Your instructions>
If a line in the data below includes the string "shading", please return a copy of it.

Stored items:
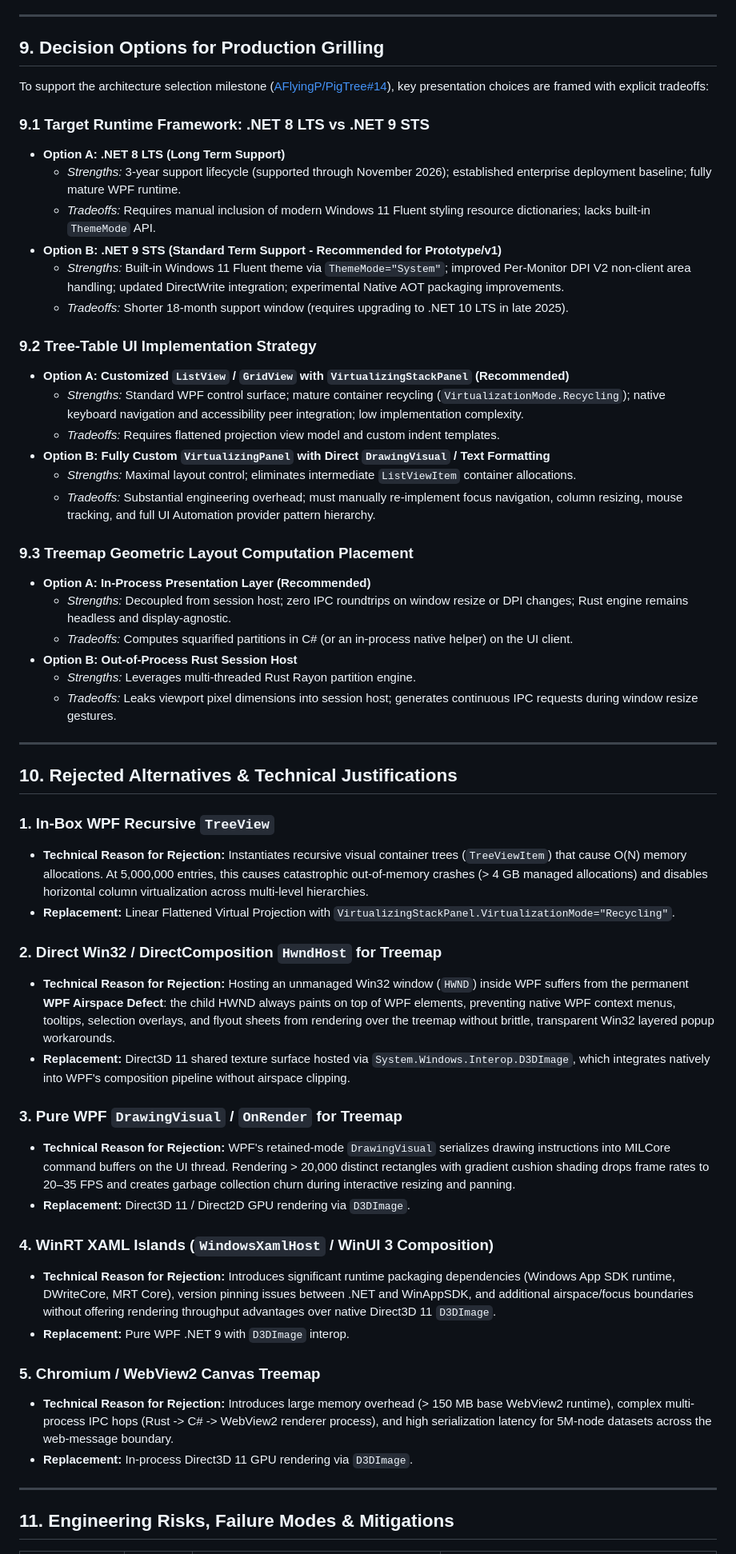
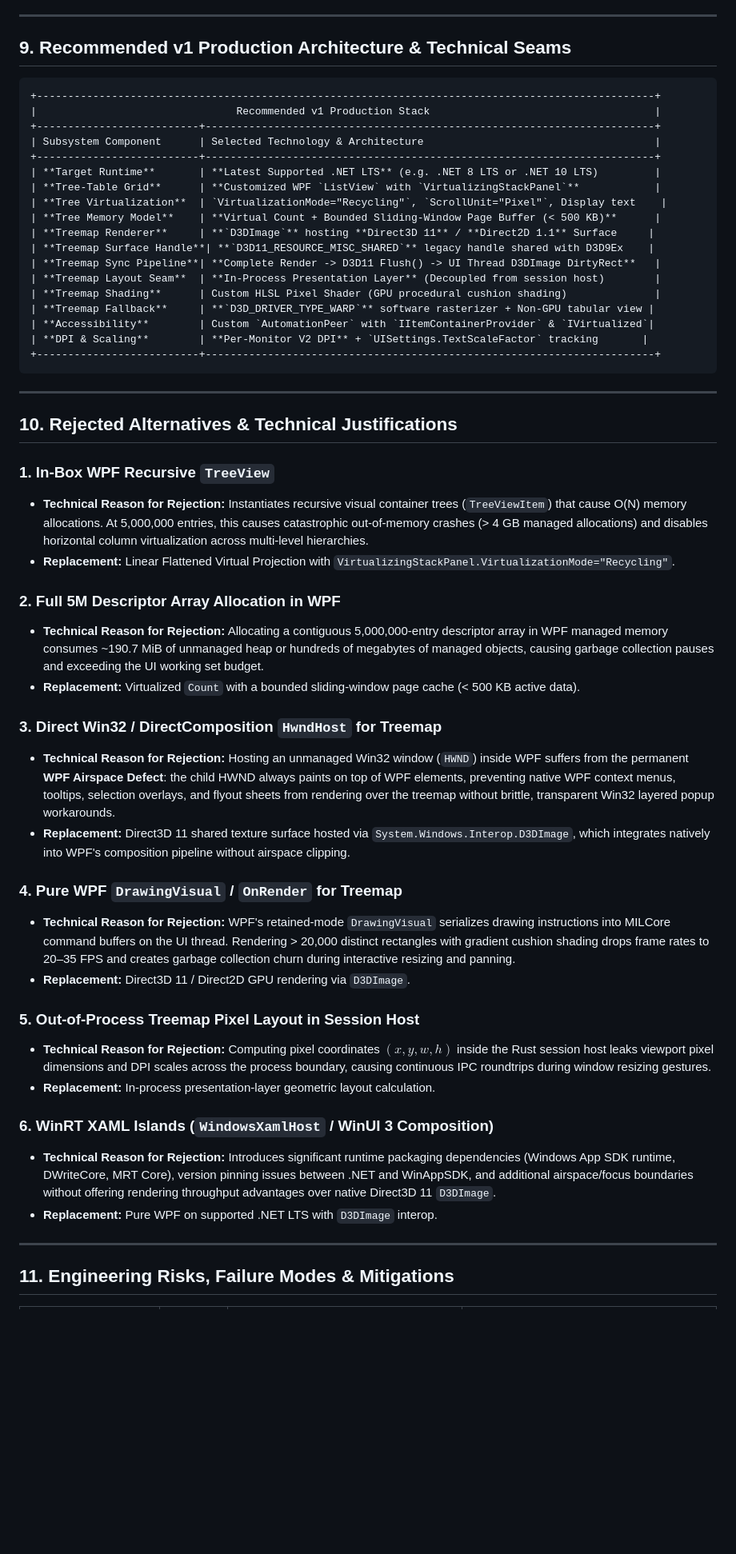
Before and after one commit to AFlyingP/PigTree, a Markdown page: docs/research/wpf-production-rendering-and-accessibility.md, the part around one of its changes. Shown at 80% size. Rendered like a GitHub page; blank space fills up the shorter version.

Commit message:
docs: finalize WPF rendering research with documented D3D11 shared handle, virtual tree collection, UIA transitions, and resolved seams

````diff
--- a/docs/research/wpf-production-rendering-and-accessibility.md
+++ b/docs/research/wpf-production-rendering-and-accessibility.md
@@ -369,33 +376,28 @@ The out-of-process IPC mechanism between the WPF GUI and the private Rust sessio
 
 ---
 
-## 9. Decision Options for Production Grilling
+## 9. Recommended v1 Production Architecture & Technical Seams
 
-To support the architecture selection milestone ([AFlyingP/PigTree#14](https://github.com/AFlyingP/PigTree/issues/14)), key presentation choices are framed with explicit tradeoffs:
-
-### 9.1 Target Runtime Framework: .NET 8 LTS vs .NET 9 STS
-* **Option A: .NET 8 LTS (Long Term Support)**
-  - *Strengths:* 3-year support lifecycle (supported through November 2026); established enterprise deployment baseline; fully mature WPF runtime.
-  - *Tradeoffs:* Requires manual inclusion of modern Windows 11 Fluent styling resource dictionaries; lacks built-in `ThemeMode` API.
-* **Option B: .NET 9 STS (Standard Term Support - Recommended for Prototype/v1)**
-  - *Strengths:* Built-in Windows 11 Fluent theme via `ThemeMode="System"`; improved Per-Monitor DPI V2 non-client area handling; updated DirectWrite integration; experimental Native AOT packaging improvements.
-  - *Tradeoffs:* Shorter 18-month support window (requires upgrading to .NET 10 LTS in late 2025).
-
-### 9.2 Tree-Table UI Implementation Strategy
-* **Option A: Customized `ListView` / `GridView` with `VirtualizingStackPanel` (Recommended)**
-  - *Strengths:* Standard WPF control surface; mature container recycling (`VirtualizationMode.Recycling`); native keyboard navigation and accessibility peer integration; low implementation complexity.
-  - *Tradeoffs:* Requires flattened projection view model and custom indent templates.
-* **Option B: Fully Custom `VirtualizingPanel` with Direct `DrawingVisual` / Text Formatting**
-  - *Strengths:* Maximal layout control; eliminates intermediate `ListViewItem` container allocations.
-  - *Tradeoffs:* Substantial engineering overhead; must manually re-implement focus navigation, column resizing, mouse tracking, and full UI Automation provider pattern hierarchy.
-
-### 9.3 Treemap Geometric Layout Computation Placement
-* **Option A: In-Process Presentation Layer (Recommended)**
-  - *Strengths:* Decoupled from session host; zero IPC roundtrips on window resize or DPI changes; Rust engine remains headless and display-agnostic.
-  - *Tradeoffs:* Computes squarified partitions in C# (or an in-process native helper) on the UI client.
-* **Option B: Out-of-Process Rust Session Host**
-  - *Strengths:* Leverages multi-threaded Rust Rayon partition engine.
-  - *Tradeoffs:* Leaks viewport pixel dimensions into session host; generates continuous IPC requests during window resize gestures.
+```
++---------------------------------------------------------------------------------------------------+
+|                                Recommended v1 Production Stack                                    |
++--------------------------+------------------------------------------------------------------------+
+| Subsystem Component      | Selected Technology & Architecture                                     |
++--------------------------+------------------------------------------------------------------------+
+| **Target Runtime**       | **Latest Supported .NET LTS** (e.g. .NET 8 LTS or .NET 10 LTS)         |
+| **Tree-Table Grid**      | **Customized WPF `ListView` with `VirtualizingStackPanel`**            |
+| **Tree Virtualization**  | `VirtualizationMode="Recycling"`, `ScrollUnit="Pixel"`, Display text    |
+| **Tree Memory Model**    | **Virtual Count + Bounded Sliding-Window Page Buffer (< 500 KB)**      |
+| **Treemap Renderer**     | **`D3DImage`** hosting **Direct3D 11** / **Direct2D 1.1** Surface     |
+| **Treemap Surface Handle**| **`D3D11_RESOURCE_MISC_SHARED`** legacy handle shared with D3D9Ex    |
+| **Treemap Sync Pipeline**| **Complete Render -> D3D11 Flush() -> UI Thread D3DImage DirtyRect**   |
+| **Treemap Layout Seam**  | **In-Process Presentation Layer** (Decoupled from session host)        |
+| **Treemap Shading**      | Custom HLSL Pixel Shader (GPU procedural cushion shading)              |
+| **Treemap Fallback**     | **`D3D_DRIVER_TYPE_WARP`** software rasterizer + Non-GPU tabular view |
+| **Accessibility**        | Custom `AutomationPeer` with `IItemContainerProvider` & `IVirtualized`|
+| **DPI & Scaling**        | **Per-Monitor V2 DPI** + `UISettings.TextScaleFactor` tracking       |
++--------------------------+------------------------------------------------------------------------+
+```
 
 ---
 
@@ -405,21 +407,25 @@ To support the architecture selection milestone ([AFlyingP/PigTree#14](https://g
 * **Technical Reason for Rejection:** Instantiates recursive visual container trees (`TreeViewItem`) that cause O(N) memory allocations. At 5,000,000 entries, this causes catastrophic out-of-memory crashes (> 4 GB managed allocations) and disables horizontal column virtualization across multi-level hierarchies.
 * **Replacement:** Linear Flattened Virtual Projection with `VirtualizingStackPanel.VirtualizationMode="Recycling"`.
 
-### 2. Direct Win32 / DirectComposition `HwndHost` for Treemap
+### 2. Full 5M Descriptor Array Allocation in WPF
+* **Technical Reason for Rejection:** Allocating a contiguous 5,000,000-entry descriptor array in WPF managed memory consumes ~190.7 MiB of unmanaged heap or hundreds of megabytes of managed objects, causing garbage collection pauses and exceeding the UI working set budget.
+* **Replacement:** Virtualized `Count` with a bounded sliding-window page cache (< 500 KB active data).
+
+### 3. Direct Win32 / DirectComposition `HwndHost` for Treemap
 * **Technical Reason for Rejection:** Hosting an unmanaged Win32 window (`HWND`) inside WPF suffers from the permanent **WPF Airspace Defect**: the child HWND always paints on top of WPF elements, preventing native WPF context menus, tooltips, selection overlays, and flyout sheets from rendering over the treemap without brittle, transparent Win32 layered popup workarounds.
 * **Replacement:** Direct3D 11 shared texture surface hosted via `System.Windows.Interop.D3DImage`, which integrates natively into WPF's composition pipeline without airspace clipping.
 
-### 3. Pure WPF `DrawingVisual` / `OnRender` for Treemap
+### 4. Pure WPF `DrawingVisual` / `OnRender` for Treemap
 * **Technical Reason for Rejection:** WPF's retained-mode `DrawingVisual` serializes drawing instructions into MILCore command buffers on the UI thread. Rendering > 20,000 distinct rectangles with gradient cushion shading drops frame rates to 20–35 FPS and creates garbage collection churn during interactive resizing and panning.
 * **Replacement:** Direct3D 11 / Direct2D GPU rendering via `D3DImage`.
 
-### 4. WinRT XAML Islands (`WindowsXamlHost` / WinUI 3 Composition)
+### 5. Out-of-Process Treemap Pixel Layout in Session Host
+* **Technical Reason for Rejection:** Computing pixel coordinates $(x, y, w, h)$ inside the Rust session host leaks viewport pixel dimensions and DPI scales across the process boundary, causing continuous IPC roundtrips during window resizing gestures.
+* **Replacement:** In-process presentation-layer geometric layout calculation.
+
+### 6. WinRT XAML Islands (`WindowsXamlHost` / WinUI 3 Composition)
 * **Technical Reason for Rejection:** Introduces significant runtime packaging dependencies (Windows App SDK runtime, DWriteCore, MRT Core), version pinning issues between .NET and WinAppSDK, and additional airspace/focus boundaries without offering rendering throughput advantages over native Direct3D 11 `D3DImage`.
-* **Replacement:** Pure WPF .NET 9 with `D3DImage` interop.
-
-### 5. Chromium / WebView2 Canvas Treemap
-* **Technical Reason for Rejection:** Introduces large memory overhead (> 150 MB base WebView2 runtime), complex multi-process IPC hops (Rust -> C# -> WebView2 renderer process), and high serialization latency for 5M-node datasets across the web-message boundary.
-* **Replacement:** In-process Direct3D 11 GPU rendering via `D3DImage`.
+* **Replacement:** Pure WPF on supported .NET LTS with `D3DImage` interop.
 
 ---
 
````
Also changed, not shown: other parts of docs/research/wpf-production-rendering-and-accessibility.md (+76 -72 lines).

Response below>
+| **Treemap Shading**      | Custom HLSL Pixel Shader (GPU procedural cushion shading)              |
 * **Technical Reason for Rejection:** WPF's retained-mode `DrawingVisual` serializes drawing instructions into MILCore command buffers on the UI thread. Rendering > 20,000 distinct rectangles with gradient cushion shading drops frame rates to 20–35 FPS and creates garbage collection churn during interactive resizing and panning.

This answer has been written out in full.